By Rhonda Abrams
Gannett News Service
March is the month for St. Patrick's Day, and you know what that means - it's time to be green. But in addition to wearing green clothes or drinking green beer, why not make your business green? By that, I mean adopting environmentally sensitive business practices.
Energy conservation is more important than ever. You don't have to be a tree-hugging environmentalist to want improved fuel efficiency. And what about waste? Waste is something you paid for and didn't consumeSo think of being green as getting rid of waste - and saving money too.
Fortunately, lots of help exists for small companies wishing to conserve energy and reduce waste. Many utility companies and government agencies offer rebates, grants, or low-interest loans to help you buy new energy-efficient equipment, retrofit older buildings, install energy-saving measures in new buildings, and otherwise cut down on water, electricity, and natural gas use.
You can get rebates for things as seemingly small as new energy-efficient light bulbs.
To locate such financial incentives, go to your utility company's Web site and do a search on "rebate" and "loan."
Here are a few easy things you can do immediately to save money and the environment:
Reduce the commute.
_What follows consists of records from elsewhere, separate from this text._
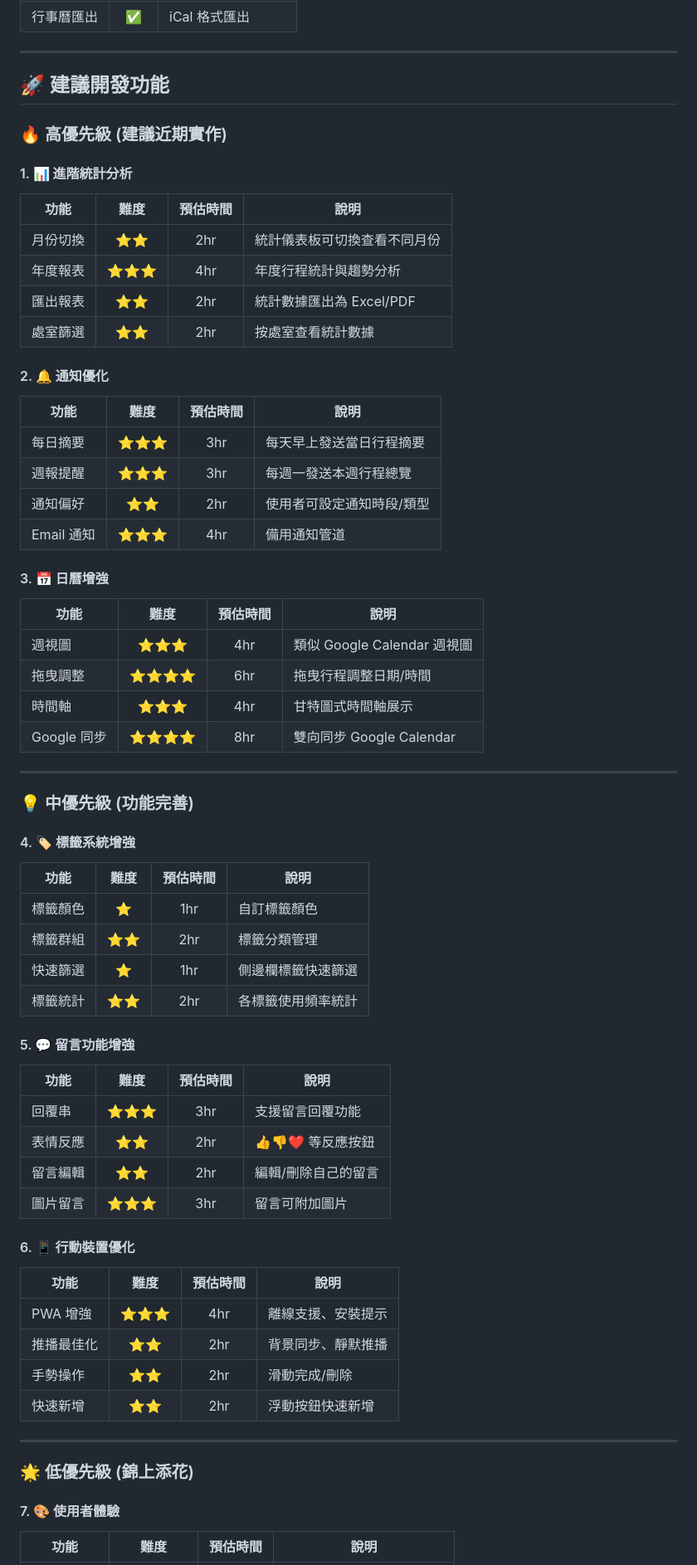
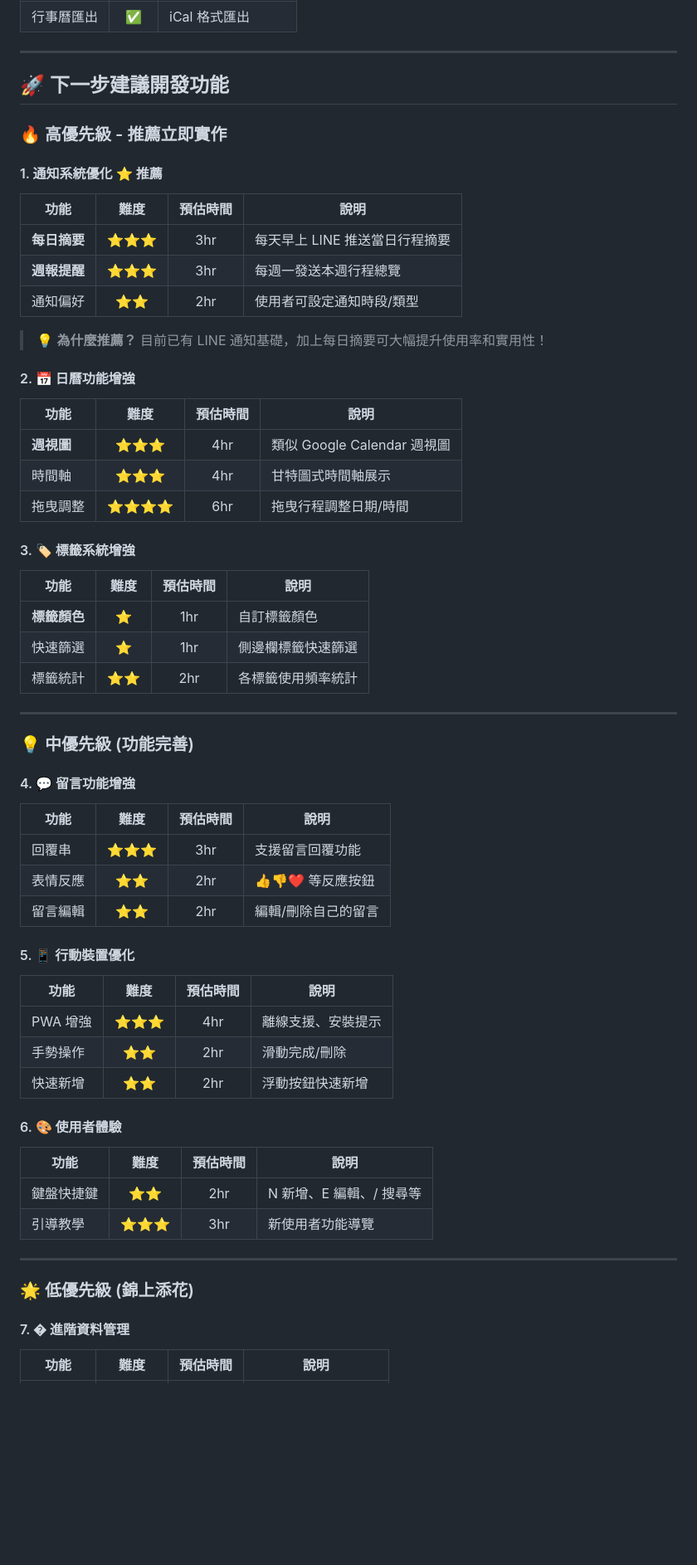
Before and after one commit to cagoooo/staff, a Markdown page: FEATURE_ROADMAP.md, the part around one of its changes. Shown at 83% size. GitHub-like rendering; blank space fills up the shorter version.

```diff
--- a/FEATURE_ROADMAP.md
+++ b/FEATURE_ROADMAP.md
@@ -80,66 +84,61 @@ UI/UX 優化   ████████████████░░░░  80%
 
 ---
 
-## 🚀 建議開發功能
+## 🚀 下一步建議開發功能
 
-### 🔥 高優先級 (建議近期實作)
+### 🔥 高優先級 - 推薦立即實作
 
-#### 1. 📊 進階統計分析
+#### 1.  通知系統優化 ⭐ 推薦
 | 功能 | 難度 | 預估時間 | 說明 |
 |------|:----:|:--------:|------|
-| 月份切換 | ⭐⭐ | 2hr | 統計儀表板可切換查看不同月份 |
-| 年度報表 | ⭐⭐⭐ | 4hr | 年度行程統計與趨勢分析 |
-| 匯出報表 | ⭐⭐ | 2hr | 統計數據匯出為 Excel/PDF |
-| 處室篩選 | ⭐⭐ | 2hr | 按處室查看統計數據 |
+| **每日摘要** | ⭐⭐⭐ | 3hr | 每天早上 LINE 推送當日行程摘要 |
+| **週報提醒** | ⭐⭐⭐ | 3hr | 每週一發送本週行程總覽 |
+| 通知偏好 | ⭐⭐ | 2hr | 使用者可設定通知時段/類型 |
 
-#### 2. 🔔 通知優化
+> 💡 **為什麼推薦？** 目前已有 LINE 通知基礎，加上每日摘要可大幅提升使用率和實用性！
+
+#### 2. 📅 日曆功能增強
 | 功能 | 難度 | 預估時間 | 說明 |
 |------|:----:|:--------:|------|
-| 每日摘要 | ⭐⭐⭐ | 3hr | 每天早上發送當日行程摘要 |
-| 週報提醒 | ⭐⭐⭐ | 3hr | 每週一發送本週行程總覽 |
-| 通知偏好 | ⭐⭐ | 2hr | 使用者可設定通知時段/類型 |
-| Email 通知 | ⭐⭐⭐ | 4hr | 備用通知管道 |
+| **週視圖** | ⭐⭐⭐ | 4hr | 類似 Google Calendar 週視圖 |
+| 時間軸 | ⭐⭐⭐ | 4hr | 甘特圖式時間軸展示 |
+| 拖曳調整 | ⭐⭐⭐⭐ | 6hr | 拖曳行程調整日期/時間 |
 
-#### 3. 📅 日曆增強
+#### 3. 🏷️ 標籤系統增強
 | 功能 | 難度 | 預估時間 | 說明 |
 |------|:----:|:--------:|------|
-| 週視圖 | ⭐⭐⭐ | 4hr | 類似 Google Calendar 週視圖 |
-| 拖曳調整 | ⭐⭐⭐⭐ | 6hr | 拖曳行程調整日期/時間 |
-| 時間軸 | ⭐⭐⭐ | 4hr | 甘特圖式時間軸展示 |
-| Google 同步 | ⭐⭐⭐⭐ | 8hr | 雙向同步 Google Calendar |
+| **標籤顏色** | ⭐ | 1hr | 自訂標籤顏色 |
+| 快速篩選 | ⭐ | 1hr | 側邊欄標籤快速篩選 |
+| 標籤統計 | ⭐⭐ | 2hr | 各標籤使用頻率統計 |
 
 ---
 
 ### 💡 中優先級 (功能完善)
 
-#### 4. 🏷️ 標籤系統增強
-| 功能 | 難度 | 預估時間 | 說明 |
-|------|:----:|:--------:|------|
-| 標籤顏色 | ⭐ | 1hr | 自訂標籤顏色 |
-| 標籤群組 | ⭐⭐ | 2hr | 標籤分類管理 |
-| 快速篩選 | ⭐ | 1hr | 側邊欄標籤快速篩選 |
-| 標籤統計 | ⭐⭐ | 2hr | 各標籤使用頻率統計 |
-
-#### 5. 💬 留言功能增強
+#### 4. 💬 留言功能增強
 | 功能 | 難度 | 預估時間 | 說明 |
 |------|:----:|:--------:|------|
 | 回覆串 | ⭐⭐⭐ | 3hr | 支援留言回覆功能 |
 | 表情反應 | ⭐⭐ | 2hr | 👍👎❤️ 等反應按鈕 |
 | 留言編輯 | ⭐⭐ | 2hr | 編輯/刪除自己的留言 |
-| 圖片留言 | ⭐⭐⭐ | 3hr | 留言可附加圖片 |
 
-#### 6. 📱 行動裝置優化
+#### 5. 📱 行動裝置優化
 | 功能 | 難度 | 預估時間 | 說明 |
 |------|:----:|:--------:|------|
 | PWA 增強 | ⭐⭐⭐ | 4hr | 離線支援、安裝提示 |
-| 推播最佳化 | ⭐⭐ | 2hr | 背景同步、靜默推播 |
 | 手勢操作 | ⭐⭐ | 2hr | 滑動完成/刪除 |
 | 快速新增 | ⭐⭐ | 2hr | 浮動按鈕快速新增 |
+
+#### 6. 🎨 使用者體驗
+| 功能 | 難度 | 預估時間 | 說明 |
+|------|:----:|:--------:|------|
+| 鍵盤快捷鍵 | ⭐⭐ | 2hr | N 新增、E 編輯、/ 搜尋等 |
+| 引導教學 | ⭐⭐⭐ | 3hr | 新使用者功能導覽 |
 
 ---
 
 ### 🌟 低優先級 (錦上添花)
 
-#### 7. 🎨 使用者體驗
+#### 7. � 進階資料管理
 | 功能 | 難度 | 預估時間 | 說明 |
 |------|:----:|:--------:|------|
```
Also changed, not shown: other parts of FEATURE_ROADMAP.md (+45 -56 lines).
When choosing a location for your business, look for sites near your home, public transportation and where employees can be recruited nearby. Encourage carpooling or, if practical, allow employees to work four 10-hour days instead of five eight-hour days.
Do more business online. Do you really need to take the trip to the bank to transfer funds? Can you send a document via e-mail rather than by delivery service? Buy hybrid cars. If you need to buy a new vehicle for your business, try a hybrid electric-gas car such as the Toyota Prius or the Honda Civic Hybrid. These get about 50 miles to the gallon.
Buy recycled paper products. Look for "post-consumer waste" products, including stationery, packaging materials, paper towels and other kitchen and bathroom supplies.
Use recycled materials for production. Ask suppliers if they have environmentally friendly materials.
Replace high-energy-use fixtures and equipment. There are many loan programs to help businesses shift to energy-efficient alternatives. You may be eligible to get funds to bring your equipment up-to-date.
Recycle or find innovative uses for excess inventory or waste. As a publisher, my company ends up with hundreds of books returned from bookstores when new editions are released. We donate these to non-profit groups rather than just sending them to a recycling center.
Check online information sources. Start with the Federal Government's Energy Star Web site for small business, www.energystar.gov/smallbiz. You'll find links to state resources to help you purchase or transition to energy-efficient equipment or fixtures. Also check www.greenbiz.com, which has links to more than 700 Web sites.
Rhonda Abrams is the author of "The Successful Business Plan: Secrets & Strategies." To receive her free business tips newsletter, register at www.RhondaOnline.com.
AK Steel faces its future
Minivans gaining on SUVs
Going green pays off in big way
At-home trend is winner at store
Flight attendants lose free travel won in discrimination suit
What's the Buzz?